Even children who are too young to really understand what is happening will be affected by divorce. They might not be able to talk about it, so it’s important to be prepared for the changes ahead.
Splitting up a family is not only traumatic for the parents; it can also be very troubling for the children involved. It doesn’t matter if you divorce when your children are 2 or 20, there will always be new ground to navigate and new obstacles to overcome.
In this article, we will look at some of the practical considerations you will need to think about when getting divorced with an under-3 in the equation.
How common is divorce for new parents?
According to the statistics, 42% of all marriages end in divorce. Having a young child puts a unique strain on your relationship, and this can lead couples to decide they are better off apart. A new child can lead to financial problems, sleepless nights, a loss of intimacy and increased arguments. So if you have a new child in the house and are heading for a divorce, you’re not alone.
Where will the child live?
As part of the divorce proceedings, you will need to decide where the child will spend their time. You might agree to split custody down the middle, so you have an equal amount of time with the child. Or you might agree that the child will mainly live with one parent and visit the other parent on certain days of the week.

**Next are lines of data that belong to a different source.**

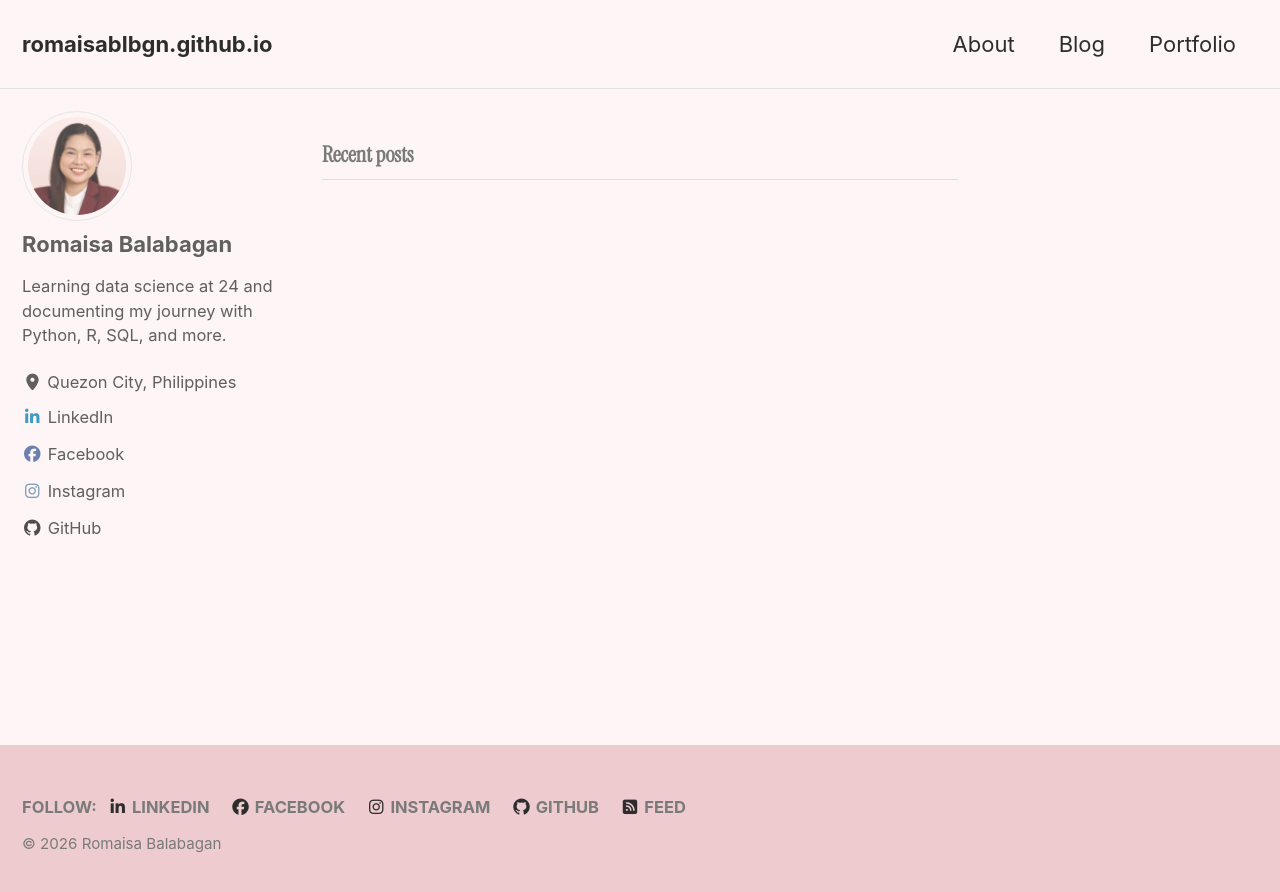
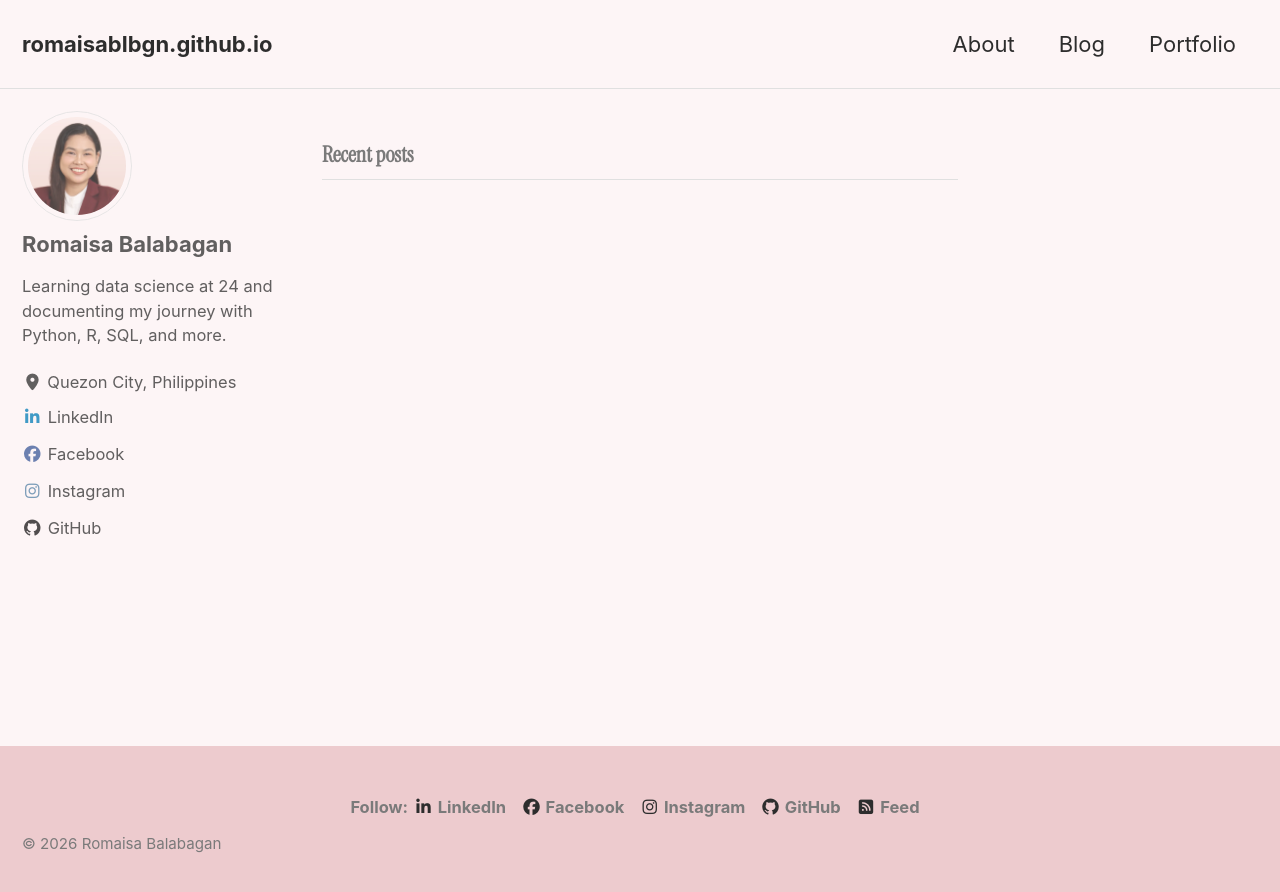
Before and after one commit to romaisablbgn/romaisablbgn.github.io, a Jekyll site: the page built from index.html, in a window 1280 px wide. Shown: the top 892 px of the page. Built offline with Jekyll 4.4.1, drawn with Linux system fonts in a browser that asks for light colours; cached includes are drawn as plain includes; some web fonts are replaced; the list of posts is cut into pages by our own code.

Commit message:
Update _footer.scss

```diff
--- a/_sass/minimal-mistakes/_footer.scss
+++ b/_sass/minimal-mistakes/_footer.scss
@@ -73,8 +73,11 @@
 
 .page__footer-follow {
   ul {
-    margin: 0 !important;
-    padding: 0 !important;
+    display: flex;
+    justify-content: center;
+    flex-wrap: wrap; // wrap on small screens
+    padding: 0;
+    margin: 0;
     list-style-type: none !important;
   }
 
@@ -84,7 +87,7 @@
     padding-bottom: 5px !important;
     font-family: $sans-serif-narrow !important;
     font-size: $type-size-6 !important;
-    text-transform: uppercase !important;
+    text-transform: normal !important;
   }
 
   li + li::before {
```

Getting as many details as possible in your custody arrangement will ensure fewer arguments down the line. Think about how you will manage Christmas Eve and Christmas Day, Birthdays and other special occasions. In general, both parents will need to learn to be flexible and be willing to make some concessions.
How do you break the news to a child?
You won’t be able to explain the concept of divorce to a toddler, but you can explain that one parent might not be living at home anymore. Try to create a routine as soon as possible to minimise any disruption to the child’s life. You should also expect to encounter some difficult behaviour as the child adjusts to the changes. This might mean taking a few steps back with things like bedwetting or tantrums.
How will the child react?
It’s common for young children to exhibit some challenging behaviour when their parents are going through a divorce. It’s important to reinforce the idea that their parents still love them and that they aren’t going anywhere, they are just living in different places.
If the co-parenting is going well, it’s common for young children to harbour feelings that their parents should live together again. This is an incredibly difficult situation, as you want to present a united front to make sure your child knows they are still loved, but you don’t want to give them false hope.
Make sure you talk about how you will handle this with your ex so that you can both relay the same message to your child. Children may become more clingy as a result of the divorce. They may show reluctance to go to the other parent’s home, which can be very upsetting. Just like any other toddler, they may be testing your boundaries.
How can parents make this easier?
Communication is the key to managing a divorce with young children. If your relationship is too strained to manage this, try keeping a journal which always travels back and forth with the child. Use this to write important notes to the other parent so you can literally stay on the same page.
What about taking a holiday?
When the divorce is complete and you are ready to move on with your life, it can be tempting to take a trip to kick start your new life. If you are travelling with your child abroad, remember that you may need written permission from the other parent.
Rules vary around the world, but in the UK, you have to have written permission from the other parent to travel. The other parent should also have complete details about where you are going, which flights you will be taking, and when you plan to return. You can find out more about this by heading to https://www.brookman.co.uk/.